The setup looked a bit like this…

Pretty simple. You can make a planning space like this just about anywhere.  You will notice my stick figures are standing up.  Setting the expectation early that our planning space is not a break area is important.  Let’s get in, have our meeting, and get out. Even with the wall full of laminated drawings, the centerpiece is still the plan on the screen. What’s even better is that we now have a space for the team to walk through their plan and de-conflict internally during daily huddles.   

Who are those people in the drawing? The facilitator, validator, scribe approach is a good way to do it. The scribe, who is usually the most junior member of the management team takes notes, handles attendance, and records constraints as the meeting is in progress.

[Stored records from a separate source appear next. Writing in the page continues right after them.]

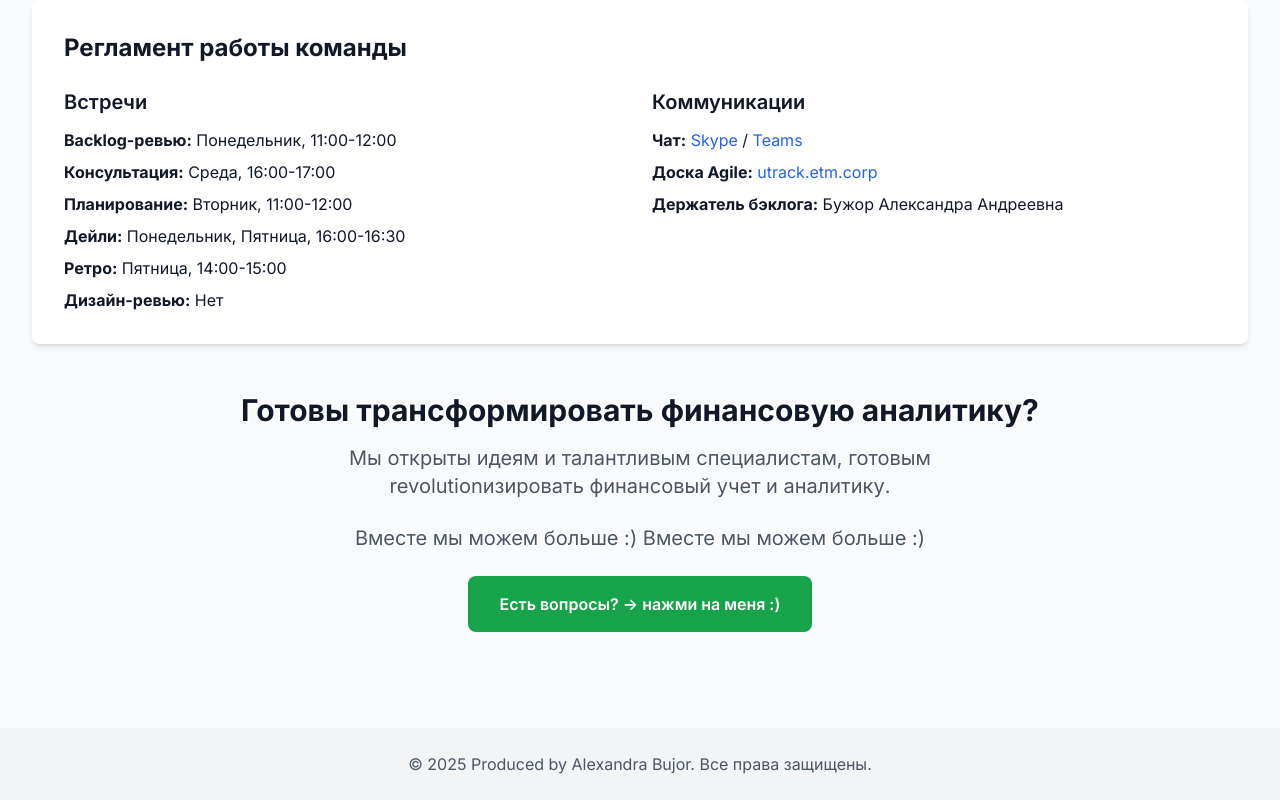
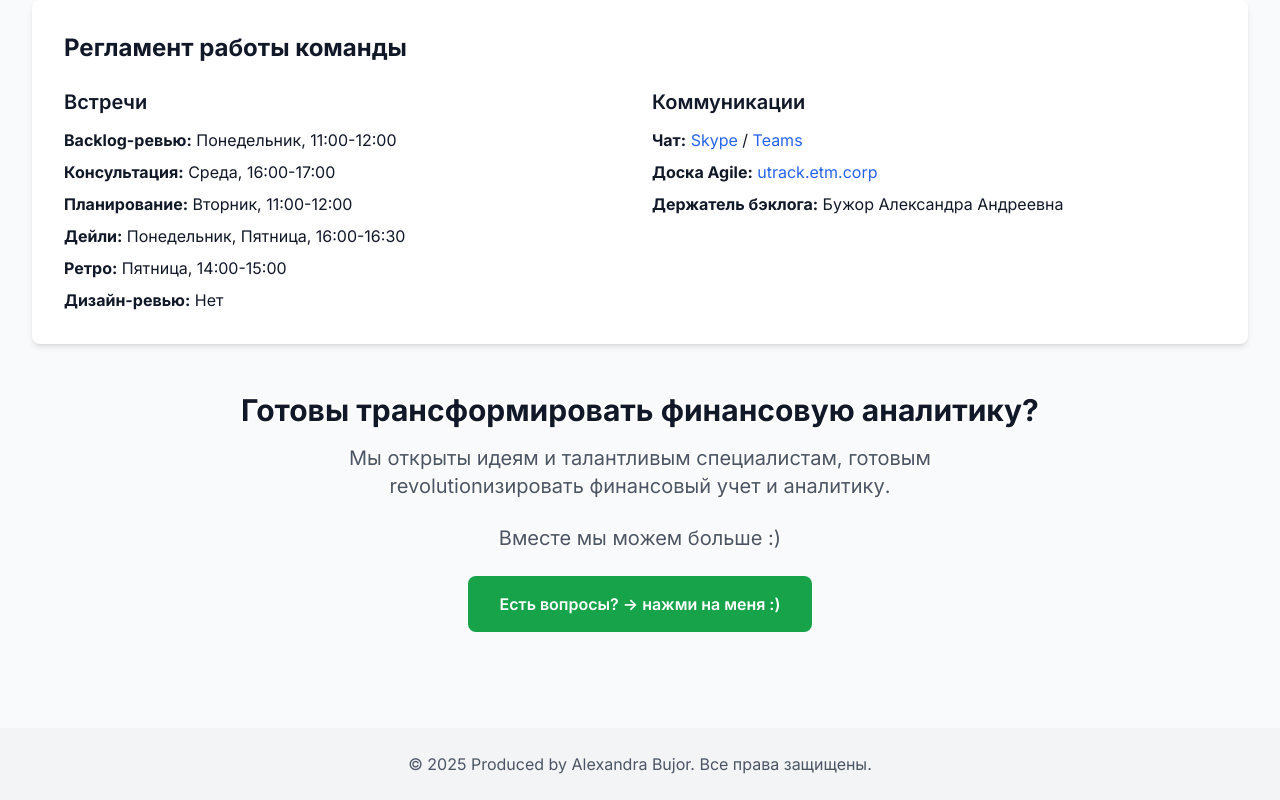
Before and after one commit to financial-forensics-al/FinTech, a plain HTML site: page index.html in a window 1280 px wide. Shown: the part 1674-2474 px from the top of the page. Drawn offline with nearby package versions, Linux system fonts and the light colour scheme.

Commit message:
Update index.html

```diff
--- a/index.html
+++ b/index.html
@@ -228,7 +228,7 @@
                 Мы открыты идеям и талантливым специалистам, готовым revolutionизировать финансовый учет и аналитику.
             </p>
                 <p class="text-xl text-gray-600 max-w-3xl mx-auto mb-6" style="text-shadow: -1px -1px 0 #fff, 1px -1px 0 #fff, -1px 1px 0 #fff, 1px 1px 0 #fff, 0 -1px 0 #fff, 0 1px 0 #fff, -1px 0 0 #fff, 1px 0 0 #fff;">    Вместе мы можем больше :)
-                Вместе мы можем больше :)
+
             </p>
             <a href="#" class="inline-block bg-green-600 text-white px-8 py-4 rounded-lg font-semibold hover:bg-green-700 transition">
                 Есть вопросы? -> нажми на меня :)
```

The facilitator is somewhere in the middle. This person is usually a junior to mid-level Superintendent, and their primary responsibility is to keep the conversation moving and ask productive questions. The facilitator will also direct the scribe to record specific bits of information. The validator is there to call BS. Typically the most seasoned member of the field team and their role is to drink coffee and know things.  

Lose the stickies, let the drawings drive planning, and let the team collaborate on production design in Touchplan’s digital environment. Have a better setup for your planning space? I’d love to hear about it. Feel free to reach out to me at  [email protected]

If you missed part one of Andrew’s post, be sure to read It’s Time to Forget the Sticky Notes and Maximize Wall Space.

Blog, Collaboration, Construction Technology, Planning/Lean Best Practice, Pull Planning

Andrew Piland Andrew Piland is a member of Touchplan's Sales Engineering team. Prior to joining Touchplan Andrew was a Superintendent for The Whiting Turner Contracting Company . Andrew also serves as a Logistics Officer in the United States Marine Corps. Reserve where he is a Company Commander.